"Another editor. That thing behind his ear is his pencil. Whenever he finds a bright thing in your manuscript he strikes it out with that. That does him good, and makes him smile and show his teeth, the way he is doing in the picture. This one has just been striking out a smart thing, and now he is sitting there with his thumbs in his vest-holes, gloating.
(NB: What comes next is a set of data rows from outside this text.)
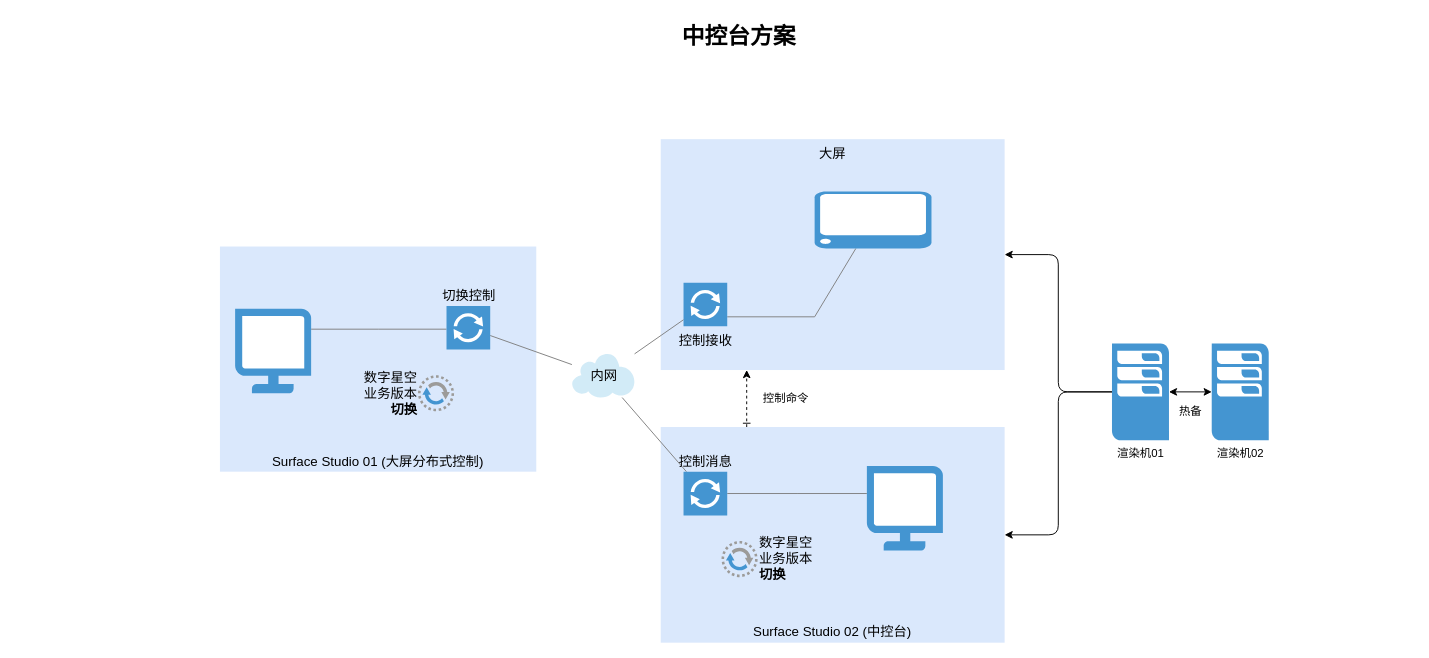
Above: Untitled Diagram.drawio in DeanTuYu/DrawIo (draw.io), before the change. Source tidied: cells renumbered, new cells numbered last; positions are measured from the earlier drawing's top-left corner, leaving out a move shared by most shapes. Both pictures are drawn from the tidied source at 95%, with x=0, y=0 at pixel (64, 17).
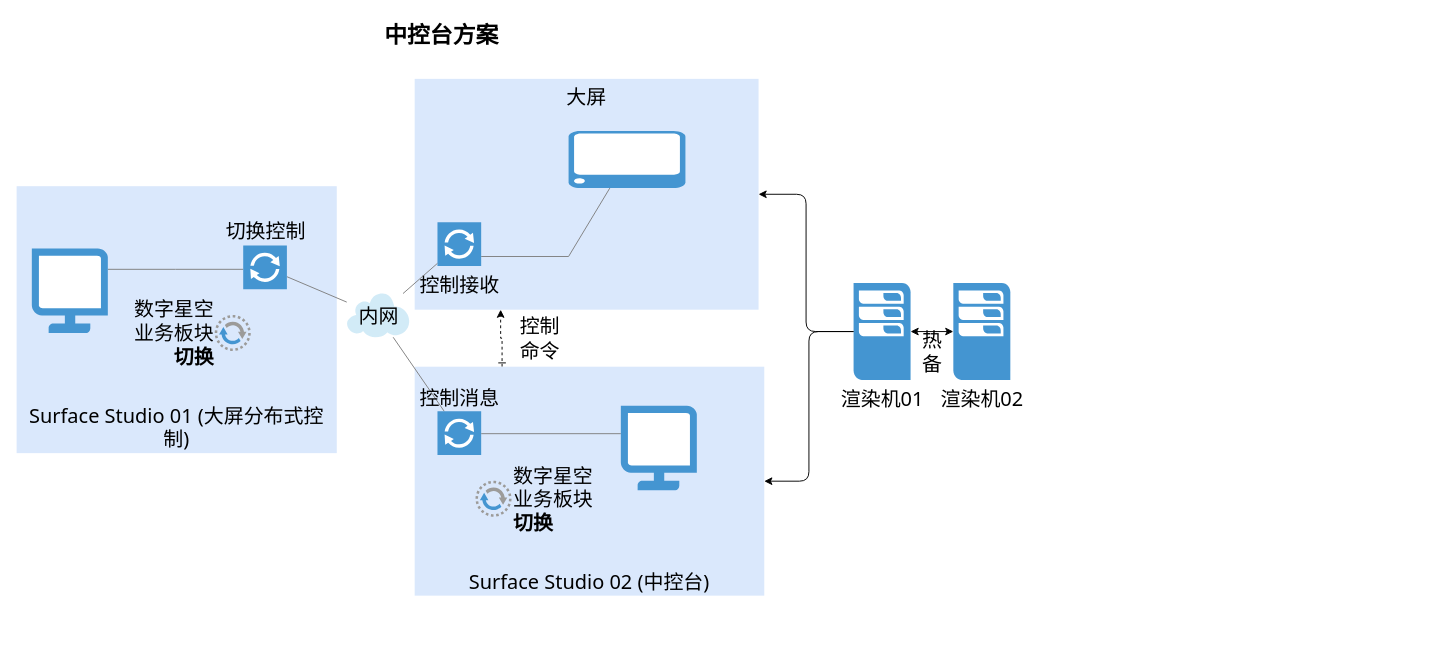
After the change.

Diff of the diagram source:
```diff
@@
-    <mxCell id="2" style="edgeStyle=orthogonalEdgeStyle;rounded=0;jettySize=auto;html=1;exitX=0.25;exitY=0;exitDx=0;exitDy=0;entryX=0.25;entryY=1;entryDx=0;entryDy=0;startArrow=ERone;startFill=0;dashed=1;" parent="1" edge="1" source="3" target="5">
+    <mxCell id="2" style="edgeStyle=orthogonalEdgeStyle;rounded=0;jettySize=auto;html=1;exitX=0.25;exitY=0;exitDx=0;exitDy=0;entryX=0.25;entryY=1;entryDx=0;entryDy=0;startArrow=ERone;startFill=0;dashed=1;fontFamily=Tahoma;fontSize=21;" parent="1" edge="1" source="3" target="5">
       <mxGeometry relative="1" as="geometry" />
     </mxCell>
-    <mxCell id="3" value="Surface Studio 02 (中控台)" style="whiteSpace=wrap;html=1;fillColor=#dae8fc;fontSize=14;strokeColor=none;verticalAlign=bottom;" parent="1" vertex="1">
-      <mxGeometry x="628" y="431" width="362" height="227" as="geometry" />
+    <mxCell id="3" value="Surface Studio 02 (中控台)" style="whiteSpace=wrap;html=1;fillColor=#dae8fc;fontSize=21;strokeColor=none;verticalAlign=bottom;fontFamily=Tahoma;" parent="1" vertex="1">
+      <mxGeometry x="369" y="367.5" width="368" height="241" as="geometry" />
     </mxCell>
-    <mxCell id="4" value="Surface Studio 01 (大屏分布式控制)" style="whiteSpace=wrap;html=1;fillColor=#dae8fc;fontSize=14;strokeColor=none;verticalAlign=bottom;" parent="1" vertex="1">
-      <mxGeometry x="164" y="241" width="333" height="237" as="geometry" />
+    <mxCell id="4" value="Surface Studio 01 (大屏分布式控制)" style="whiteSpace=wrap;html=1;fillColor=#dae8fc;fontSize=21;strokeColor=none;verticalAlign=bottom;fontFamily=Tahoma;" parent="1" vertex="1">
+      <mxGeometry x="-50" y="177.5" width="337" height="281" as="geometry" />
     </mxCell>
-    <mxCell id="5" value="大屏" style="whiteSpace=wrap;html=1;fillColor=#dae8fc;fontSize=14;strokeColor=none;verticalAlign=top;" parent="1" vertex="1">
-      <mxGeometry x="628" y="128" width="362" height="243" as="geometry" />
+    <mxCell id="5" value="大屏" style="whiteSpace=wrap;html=1;fillColor=#dae8fc;fontSize=21;strokeColor=none;verticalAlign=top;fontFamily=Tahoma;" parent="1" vertex="1">
+      <mxGeometry x="369" y="64.5" width="362" height="243" as="geometry" />
     </mxCell>
-    <mxCell id="6" style="edgeStyle=elbowEdgeStyle;rounded=0;html=1;startSize=10;endSize=10;jettySize=auto;fontSize=14;endArrow=none;endFill=0;strokeColor=#808080;elbow=vertical;" parent="1" edge="1" source="7" target="24">
+    <mxCell id="6" style="edgeStyle=elbowEdgeStyle;rounded=0;html=1;startSize=10;endSize=10;jettySize=auto;fontSize=21;endArrow=none;endFill=0;strokeColor=#808080;elbow=vertical;fontFamily=Tahoma;" parent="1" edge="1" source="7" target="24">
       <mxGeometry relative="1" as="geometry">
         <Array as="points">
-          <mxPoint x="790" y="315" />
+          <mxPoint x="531" y="251.5" />
         </Array>
       </mxGeometry>
     </mxCell>
-    <mxCell id="7" value="控制接收&lt;br&gt;" style="shadow=0;dashed=0;html=1;strokeColor=none;fillColor=#4495D1;labelPosition=center;verticalLabelPosition=bottom;verticalAlign=top;shape=mxgraph.veeam.2d.proxy;fontSize=14;" parent="1" vertex="1">
-      <mxGeometry x="652" y="279" width="46" height="46" as="geometry" />
+    <mxCell id="7" value="控制接收&lt;br style=&quot;font-size: 21px;&quot;&gt;" style="shadow=0;dashed=0;html=1;strokeColor=none;fillColor=#4495D1;labelPosition=center;verticalLabelPosition=bottom;verticalAlign=top;shape=mxgraph.veeam.2d.proxy;fontSize=21;fontFamily=Tahoma;" parent="1" vertex="1">
+      <mxGeometry x="393" y="215.5" width="46" height="46" as="geometry" />
     </mxCell>
-    <mxCell id="8" style="rounded=0;html=1;startSize=10;endSize=10;jettySize=auto;fontSize=14;endArrow=none;endFill=0;strokeColor=#808080;" parent="1" edge="1" source="9" target="7">
+    <mxCell id="8" style="rounded=0;html=1;startSize=10;endSize=10;jettySize=auto;fontSize=21;endArrow=none;endFill=0;strokeColor=#808080;fontFamily=Tahoma;" parent="1" edge="1" source="9" target="7">
       <mxGeometry relative="1" as="geometry" />
     </mxCell>
-    <mxCell id="9" value="内网" style="shadow=0;dashed=0;html=1;strokeColor=none;fillColor=#4495D1;labelPosition=center;verticalLabelPosition=middle;verticalAlign=middle;shape=mxgraph.veeam.2d.cloud;fontSize=14;align=center;" parent="1" vertex="1">
-      <mxGeometry x="534.5" y="354" width="66" height="46" as="geometry" />
+    <mxCell id="9" value="内网" style="shadow=0;dashed=0;html=1;strokeColor=none;fillColor=#4495D1;labelPosition=center;verticalLabelPosition=middle;verticalAlign=middle;shape=mxgraph.veeam.2d.cloud;fontSize=21;align=center;fontFamily=Tahoma;" parent="1" vertex="1">
+      <mxGeometry x="297.5" y="290.5" width="66" height="46" as="geometry" />
     </mxCell>
-    <mxCell id="10" style="edgeStyle=elbowEdgeStyle;rounded=0;html=1;startSize=10;endSize=10;jettySize=auto;fontSize=14;endArrow=none;endFill=0;strokeColor=#808080;elbow=vertical;" parent="1" edge="1" source="19" target="12">
+    <mxCell id="10" style="edgeStyle=elbowEdgeStyle;rounded=0;html=1;startSize=10;endSize=10;jettySize=auto;fontSize=21;endArrow=none;endFill=0;strokeColor=#808080;elbow=vertical;fontFamily=Tahoma;" parent="1" edge="1" source="19" target="12">
       <mxGeometry relative="1" as="geometry" />
     </mxCell>
-    <mxCell id="11" style="rounded=0;html=1;startSize=10;endSize=10;jettySize=auto;fontSize=14;endArrow=none;endFill=0;strokeColor=#808080;" parent="1" edge="1" source="12" target="9">
+    <mxCell id="11" style="rounded=0;html=1;startSize=10;endSize=10;jettySize=auto;fontSize=21;endArrow=none;endFill=0;strokeColor=#808080;fontFamily=Tahoma;" parent="1" edge="1" source="12" target="9">
       <mxGeometry relative="1" as="geometry" />
     </mxCell>
-    <mxCell id="12" value="切换控制&lt;br&gt;" style="shadow=0;dashed=0;html=1;strokeColor=none;fillColor=#4495D1;labelPosition=center;verticalLabelPosition=top;verticalAlign=bottom;shape=mxgraph.veeam.2d.proxy;fontSize=14;align=center;" parent="1" vertex="1">
-      <mxGeometry x="402.5" y="303.5" width="46" height="46" as="geometry" />
+    <mxCell id="12" value="切换控制&lt;br style=&quot;font-size: 21px;&quot;&gt;" style="shadow=0;dashed=0;html=1;strokeColor=none;fillColor=#4495D1;labelPosition=center;verticalLabelPosition=top;verticalAlign=bottom;shape=mxgraph.veeam.2d.proxy;fontSize=21;align=center;fontFamily=Tahoma;" parent="1" vertex="1">
+      <mxGeometry x="188.5" y="240" width="46" height="46" as="geometry" />
     </mxCell>
-    <mxCell id="13" style="rounded=0;html=1;startSize=10;endSize=10;jettySize=auto;fontSize=14;endArrow=none;endFill=0;strokeColor=#808080;" parent="1" edge="1" source="15" target="9">
+    <mxCell id="13" style="rounded=0;html=1;startSize=10;endSize=10;jettySize=auto;fontSize=21;endArrow=none;endFill=0;strokeColor=#808080;fontFamily=Tahoma;" parent="1" edge="1" source="15" target="9">
       <mxGeometry relative="1" as="geometry" />
     </mxCell>
-    <mxCell id="14" style="edgeStyle=elbowEdgeStyle;rounded=0;html=1;startSize=10;endSize=10;jettySize=auto;fontSize=14;endArrow=none;endFill=0;strokeColor=#808080;elbow=vertical;" parent="1" edge="1" source="15" target="20">
+    <mxCell id="14" style="edgeStyle=elbowEdgeStyle;rounded=0;html=1;startSize=10;endSize=10;jettySize=auto;fontSize=21;endArrow=none;endFill=0;strokeColor=#808080;elbow=vertical;fontFamily=Tahoma;" parent="1" edge="1" source="15" target="20">
       <mxGeometry relative="1" as="geometry" />
     </mxCell>
-    <mxCell id="15" value="控制消息" style="shadow=0;dashed=0;html=1;strokeColor=none;fillColor=#4495D1;labelPosition=center;verticalLabelPosition=top;verticalAlign=bottom;shape=mxgraph.veeam.2d.proxy;fontSize=14;align=center;" parent="1" vertex="1">
-      <mxGeometry x="652" y="478" width="46" height="46" as="geometry" />
+    <mxCell id="15" value="控制消息" style="shadow=0;dashed=0;html=1;strokeColor=none;fillColor=#4495D1;labelPosition=center;verticalLabelPosition=top;verticalAlign=bottom;shape=mxgraph.veeam.2d.proxy;fontSize=21;align=center;fontFamily=Tahoma;" parent="1" vertex="1">
+      <mxGeometry x="393" y="414.5" width="46" height="46" as="geometry" />
     </mxCell>
-    <mxCell id="16" value="数字星空&lt;br&gt;业务版本&lt;br&gt;&lt;b&gt;切换&lt;/b&gt;&lt;br&gt;" style="shadow=0;dashed=0;html=1;strokeColor=none;fillColor=#4495D1;labelPosition=left;verticalLabelPosition=middle;verticalAlign=middle;shape=mxgraph.veeam.2d.data_mover;fontSize=14;align=right;" parent="1" vertex="1">
-      <mxGeometry x="372.5" y="376.5" width="38" height="38" as="geometry" />
+    <mxCell id="16" value="数字星空&lt;br style=&quot;font-size: 21px&quot;&gt;业务板块&lt;br style=&quot;font-size: 21px&quot;&gt;&lt;b style=&quot;font-size: 21px&quot;&gt;切换&lt;/b&gt;&lt;br style=&quot;font-size: 21px&quot;&gt;" style="shadow=0;dashed=0;html=1;strokeColor=none;fillColor=#4495D1;labelPosition=left;verticalLabelPosition=middle;verticalAlign=middle;shape=mxgraph.veeam.2d.data_mover;fontSize=21;align=right;fontFamily=Tahoma;" parent="1" vertex="1">
+      <mxGeometry x="158.5" y="313" width="38" height="38" as="geometry" />
     </mxCell>
-    <mxCell id="17" value="数字星空&lt;br&gt;业务版本&lt;br&gt;&lt;b&gt;切换&lt;/b&gt;&lt;br&gt;" style="shadow=0;dashed=0;html=1;strokeColor=none;fillColor=#4495D1;labelPosition=right;verticalLabelPosition=middle;verticalAlign=middle;shape=mxgraph.veeam.2d.data_mover;fontSize=14;align=left;" parent="1" vertex="1">
-      <mxGeometry x="692" y="551" width="38" height="38" as="geometry" />
+    <mxCell id="17" value="数字星空&lt;br style=&quot;font-size: 21px&quot;&gt;业务板块&lt;br style=&quot;font-size: 21px&quot;&gt;&lt;b style=&quot;font-size: 21px&quot;&gt;切换&lt;/b&gt;&lt;br style=&quot;font-size: 21px&quot;&gt;" style="shadow=0;dashed=0;html=1;strokeColor=none;fillColor=#4495D1;labelPosition=right;verticalLabelPosition=middle;verticalAlign=middle;shape=mxgraph.veeam.2d.data_mover;fontSize=21;align=left;fontFamily=Tahoma;" parent="1" vertex="1">
+      <mxGeometry x="433" y="487.5" width="38" height="38" as="geometry" />
     </mxCell>
     <mxCell id="18" value="中控台方案" style="text;strokeColor=none;fillColor=none;html=1;fontSize=24;fontStyle=1;verticalAlign=middle;align=center;" parent="1" vertex="1">
-      <mxGeometry width="1420" height="40" as="geometry" />
+      <mxGeometry x="27" y="-1" width="740" height="40" as="geometry" />
     </mxCell>
-    <mxCell id="19" style="shadow=0;dashed=0;html=1;strokeColor=none;fillColor=#4495D1;labelPosition=center;verticalLabelPosition=bottom;verticalAlign=top;align=center;outlineConnect=0;shape=mxgraph.veeam.monitor;" parent="1" vertex="1">
-      <mxGeometry x="180" y="306.5" width="80" height="89" as="geometry" />
+    <mxCell id="19" style="shadow=0;dashed=0;html=1;strokeColor=none;fillColor=#4495D1;labelPosition=center;verticalLabelPosition=bottom;verticalAlign=top;align=center;outlineConnect=0;shape=mxgraph.veeam.monitor;fontFamily=Tahoma;fontSize=21;" parent="1" vertex="1">
+      <mxGeometry x="-34" y="243" width="80" height="89" as="geometry" />
     </mxCell>
-    <mxCell id="20" style="shadow=0;dashed=0;html=1;strokeColor=none;fillColor=#4495D1;labelPosition=center;verticalLabelPosition=bottom;verticalAlign=top;align=center;outlineConnect=0;shape=mxgraph.veeam.monitor;" parent="1" vertex="1">
-      <mxGeometry x="845" y="472" width="80" height="89" as="geometry" />
+    <mxCell id="20" style="shadow=0;dashed=0;html=1;strokeColor=none;fillColor=#4495D1;labelPosition=center;verticalLabelPosition=bottom;verticalAlign=top;align=center;outlineConnect=0;shape=mxgraph.veeam.monitor;fontFamily=Tahoma;fontSize=21;" parent="1" vertex="1">
+      <mxGeometry x="586" y="408.5" width="80" height="89" as="geometry" />
     </mxCell>
-    <mxCell id="21" style="edgeStyle=orthogonalEdgeStyle;jettySize=auto;html=1;rounded=0;startArrow=classic;startFill=1;" parent="1" edge="1" source="23" target="25">
+    <mxCell id="21" style="edgeStyle=orthogonalEdgeStyle;jettySize=auto;html=1;rounded=0;startArrow=classic;startFill=1;fontFamily=Tahoma;fontSize=21;" parent="1" edge="1" source="23" target="25">
       <mxGeometry relative="1" as="geometry" />
     </mxCell>
-    <mxCell id="22" style="edgeStyle=orthogonalEdgeStyle;rounded=1;jettySize=auto;html=1;entryX=1;entryY=0.5;entryDx=0;entryDy=0;" parent="1" edge="1" source="23" target="5">
+    <mxCell id="22" style="edgeStyle=orthogonalEdgeStyle;rounded=1;jettySize=auto;html=1;entryX=1;entryY=0.5;entryDx=0;entryDy=0;fontFamily=Tahoma;fontSize=21;" parent="1" edge="1" source="23" target="5">
       <mxGeometry relative="1" as="geometry" />
     </mxCell>
-    <mxCell id="23" value="渲染机01" style="shadow=0;dashed=0;html=1;strokeColor=none;fillColor=#4495D1;labelPosition=center;verticalLabelPosition=bottom;verticalAlign=top;align=center;outlineConnect=0;shape=mxgraph.veeam.2d.esx_esxi;" parent="1" vertex="1">
-      <mxGeometry x="1103" y="343" width="60" height="102" as="geometry" />
+    <mxCell id="23" value="渲染机01" style="shadow=0;dashed=0;html=1;strokeColor=none;fillColor=#4495D1;labelPosition=center;verticalLabelPosition=bottom;verticalAlign=top;align=center;outlineConnect=0;shape=mxgraph.veeam.2d.esx_esxi;fontFamily=Tahoma;fontSize=21;" parent="1" vertex="1">
+      <mxGeometry x="831" y="279.5" width="60" height="102" as="geometry" />
     </mxCell>
-    <mxCell id="24" style="shadow=0;dashed=0;html=1;strokeColor=none;fillColor=#4495D1;labelPosition=center;verticalLabelPosition=bottom;verticalAlign=top;align=center;outlineConnect=0;shape=mxgraph.veeam.interface;rotation=-180;" parent="1" vertex="1">
-      <mxGeometry x="790" y="183" width="123" height="60" as="geometry" />
+    <mxCell id="24" style="shadow=0;dashed=0;html=1;strokeColor=none;fillColor=#4495D1;labelPosition=center;verticalLabelPosition=bottom;verticalAlign=top;align=center;outlineConnect=0;shape=mxgraph.veeam.interface;rotation=-180;fontFamily=Tahoma;fontSize=21;" parent="1" vertex="1">
+      <mxGeometry x="531" y="119.5" width="123" height="60" as="geometry" />
     </mxCell>
-    <mxCell id="25" value="渲染机02" style="shadow=0;dashed=0;html=1;strokeColor=none;fillColor=#4495D1;labelPosition=center;verticalLabelPosition=bottom;verticalAlign=top;align=center;outlineConnect=0;shape=mxgraph.veeam.2d.esx_esxi;" parent="1" vertex="1">
-      <mxGeometry x="1208" y="343" width="60" height="102" as="geometry" />
+    <mxCell id="25" value="渲染机02" style="shadow=0;dashed=0;html=1;strokeColor=none;fillColor=#4495D1;labelPosition=center;verticalLabelPosition=bottom;verticalAlign=top;align=center;outlineConnect=0;shape=mxgraph.veeam.2d.esx_esxi;fontFamily=Tahoma;fontSize=21;" parent="1" vertex="1">
+      <mxGeometry x="936" y="279.5" width="60" height="102" as="geometry" />
     </mxCell>
-    <mxCell id="26" value="热备" style="text;html=1;strokeColor=none;fillColor=none;align=center;verticalAlign=middle;whiteSpace=wrap;rounded=0;" parent="1" vertex="1">
-      <mxGeometry x="1166" y="405" width="40" height="20" as="geometry" />
+    <mxCell id="26" value="热备" style="text;html=1;strokeColor=none;fillColor=none;align=center;verticalAlign=middle;whiteSpace=wrap;rounded=0;fontFamily=Tahoma;fontSize=21;" parent="1" vertex="1">
+      <mxGeometry x="894" y="341.5" width="40" height="20" as="geometry" />
     </mxCell>
-    <mxCell id="27" style="edgeStyle=orthogonalEdgeStyle;rounded=1;jettySize=auto;html=1;entryX=1;entryY=0.5;entryDx=0;entryDy=0;" parent="1" edge="1" source="23" target="3">
+    <mxCell id="27" style="edgeStyle=orthogonalEdgeStyle;rounded=1;jettySize=auto;html=1;entryX=1;entryY=0.5;entryDx=0;entryDy=0;fontFamily=Tahoma;fontSize=21;" parent="1" edge="1" source="23" target="3">
       <mxGeometry relative="1" as="geometry" />
     </mxCell>
-    <mxCell id="28" value="控制命令" style="text;html=1;strokeColor=none;fillColor=none;align=center;verticalAlign=middle;whiteSpace=wrap;rounded=0;" parent="1" vertex="1">
-      <mxGeometry x="730" y="391" width="60" height="20" as="geometry" />
+    <mxCell id="28" value="控制命令" style="text;html=1;strokeColor=none;fillColor=none;align=center;verticalAlign=middle;whiteSpace=wrap;rounded=0;fontFamily=Tahoma;fontSize=21;" parent="1" vertex="1">
+      <mxGeometry x="471" y="327.5" width="60" height="20" as="geometry" />
     </mxCell>
```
They are full of envy and malice, editors are."
—from “How to Make History Dates Stick,” an essay written by Twain in 1899, not published until after his death in Harper’s Monthly Magazine in December 1914. The essay was about using pictures as memory devices.